* **Task brief**:
Every line containing the string "Standard" is to be copied from the records.

═════ Dataset extract

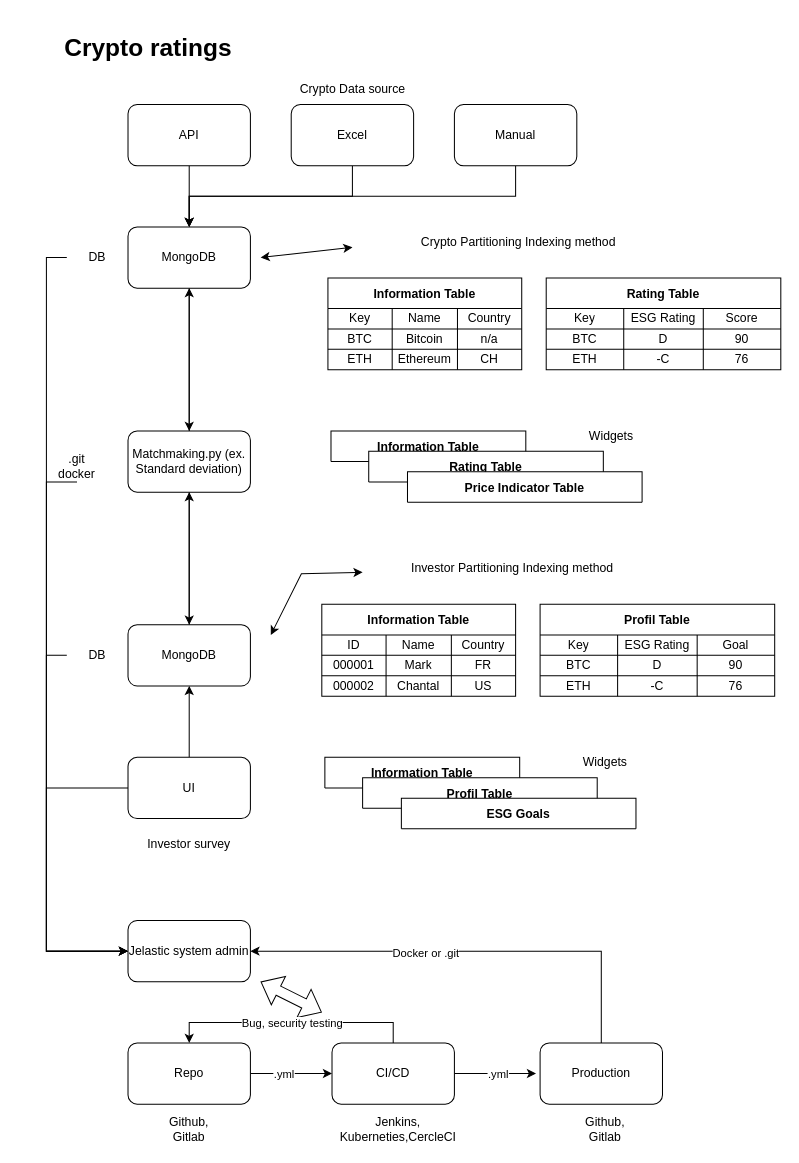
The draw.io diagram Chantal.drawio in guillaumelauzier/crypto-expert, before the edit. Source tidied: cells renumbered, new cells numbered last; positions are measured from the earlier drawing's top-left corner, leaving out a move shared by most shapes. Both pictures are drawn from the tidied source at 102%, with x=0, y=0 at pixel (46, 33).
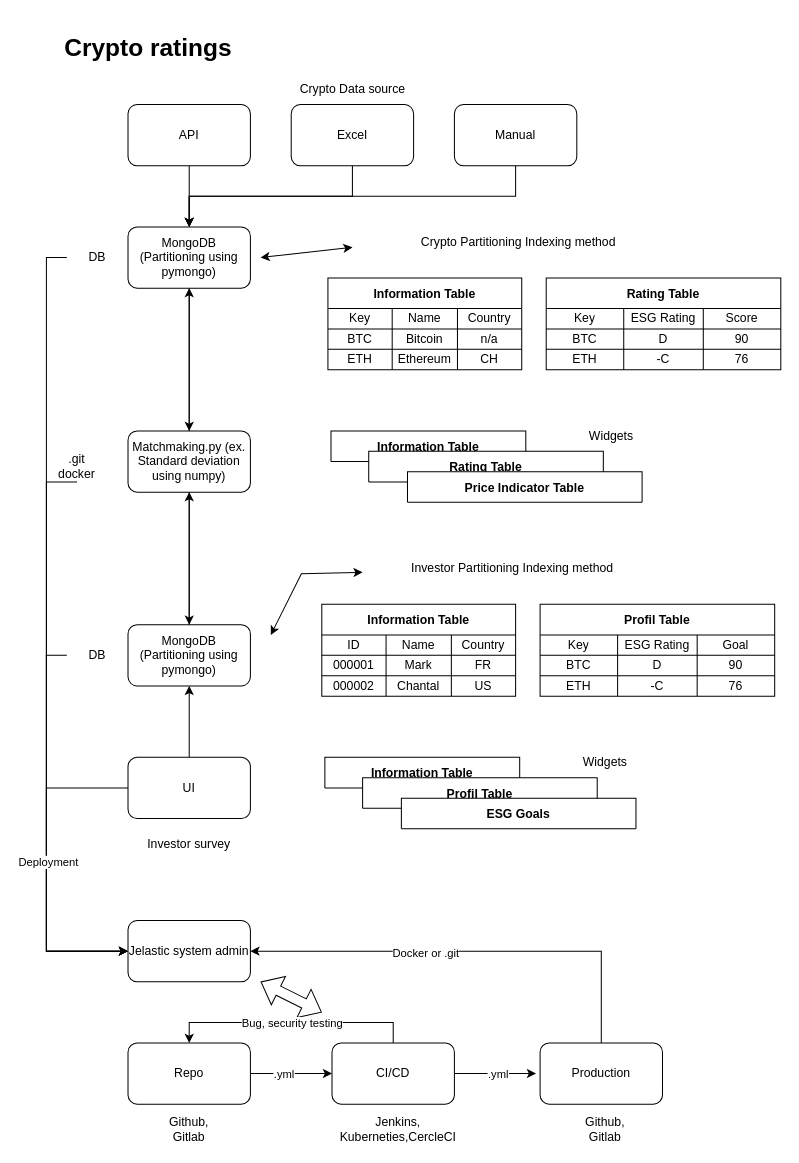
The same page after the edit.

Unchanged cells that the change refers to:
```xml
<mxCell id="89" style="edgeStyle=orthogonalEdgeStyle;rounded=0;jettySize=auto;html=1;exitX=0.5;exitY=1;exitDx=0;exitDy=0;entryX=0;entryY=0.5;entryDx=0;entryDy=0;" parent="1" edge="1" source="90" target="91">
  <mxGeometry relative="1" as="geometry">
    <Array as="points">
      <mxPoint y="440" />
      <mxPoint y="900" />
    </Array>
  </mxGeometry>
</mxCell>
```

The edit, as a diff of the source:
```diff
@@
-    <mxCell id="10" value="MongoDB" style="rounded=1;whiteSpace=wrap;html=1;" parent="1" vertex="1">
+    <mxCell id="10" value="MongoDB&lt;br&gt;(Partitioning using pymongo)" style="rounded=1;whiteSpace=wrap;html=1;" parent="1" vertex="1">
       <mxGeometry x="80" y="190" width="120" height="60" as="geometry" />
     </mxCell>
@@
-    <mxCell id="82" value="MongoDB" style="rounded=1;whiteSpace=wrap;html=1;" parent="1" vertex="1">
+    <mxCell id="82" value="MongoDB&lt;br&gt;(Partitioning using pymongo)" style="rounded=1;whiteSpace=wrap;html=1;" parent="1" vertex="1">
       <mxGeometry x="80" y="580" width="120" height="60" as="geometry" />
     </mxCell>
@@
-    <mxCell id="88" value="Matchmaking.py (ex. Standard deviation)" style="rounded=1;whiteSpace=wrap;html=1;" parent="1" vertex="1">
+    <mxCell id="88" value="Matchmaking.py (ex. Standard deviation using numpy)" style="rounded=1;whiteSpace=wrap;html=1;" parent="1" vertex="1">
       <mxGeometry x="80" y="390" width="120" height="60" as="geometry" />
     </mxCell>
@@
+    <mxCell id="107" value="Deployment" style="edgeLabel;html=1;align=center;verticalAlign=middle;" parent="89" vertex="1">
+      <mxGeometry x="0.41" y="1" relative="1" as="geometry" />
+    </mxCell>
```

══════════
═════ Dataset extract

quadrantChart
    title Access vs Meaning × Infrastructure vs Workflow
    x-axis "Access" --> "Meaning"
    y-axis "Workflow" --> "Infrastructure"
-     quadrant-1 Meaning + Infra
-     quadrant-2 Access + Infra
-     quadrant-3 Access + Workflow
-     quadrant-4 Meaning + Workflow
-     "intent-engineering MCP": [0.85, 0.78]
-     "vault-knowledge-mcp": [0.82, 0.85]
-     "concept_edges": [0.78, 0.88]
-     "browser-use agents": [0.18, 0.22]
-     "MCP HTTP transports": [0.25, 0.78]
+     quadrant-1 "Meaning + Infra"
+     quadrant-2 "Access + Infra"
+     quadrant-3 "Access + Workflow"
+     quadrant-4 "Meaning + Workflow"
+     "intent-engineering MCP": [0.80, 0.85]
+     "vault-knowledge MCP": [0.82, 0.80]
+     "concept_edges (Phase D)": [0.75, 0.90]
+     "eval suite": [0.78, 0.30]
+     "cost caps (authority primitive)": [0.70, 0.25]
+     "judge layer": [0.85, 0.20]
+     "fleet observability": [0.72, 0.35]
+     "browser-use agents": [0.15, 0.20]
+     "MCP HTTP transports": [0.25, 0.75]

══════════

* **Solution**:
-    <mxCell id="88" value="Matchmaking.py (ex. Standard deviation)" style="rounded=1;whiteSpace=wrap;html=1;" parent="1" vertex="1">
+    <mxCell id="88" value="Matchmaking.py (ex. Standard deviation using numpy)" style="rounded=1;whiteSpace=wrap;html=1;" parent="1" vertex="1">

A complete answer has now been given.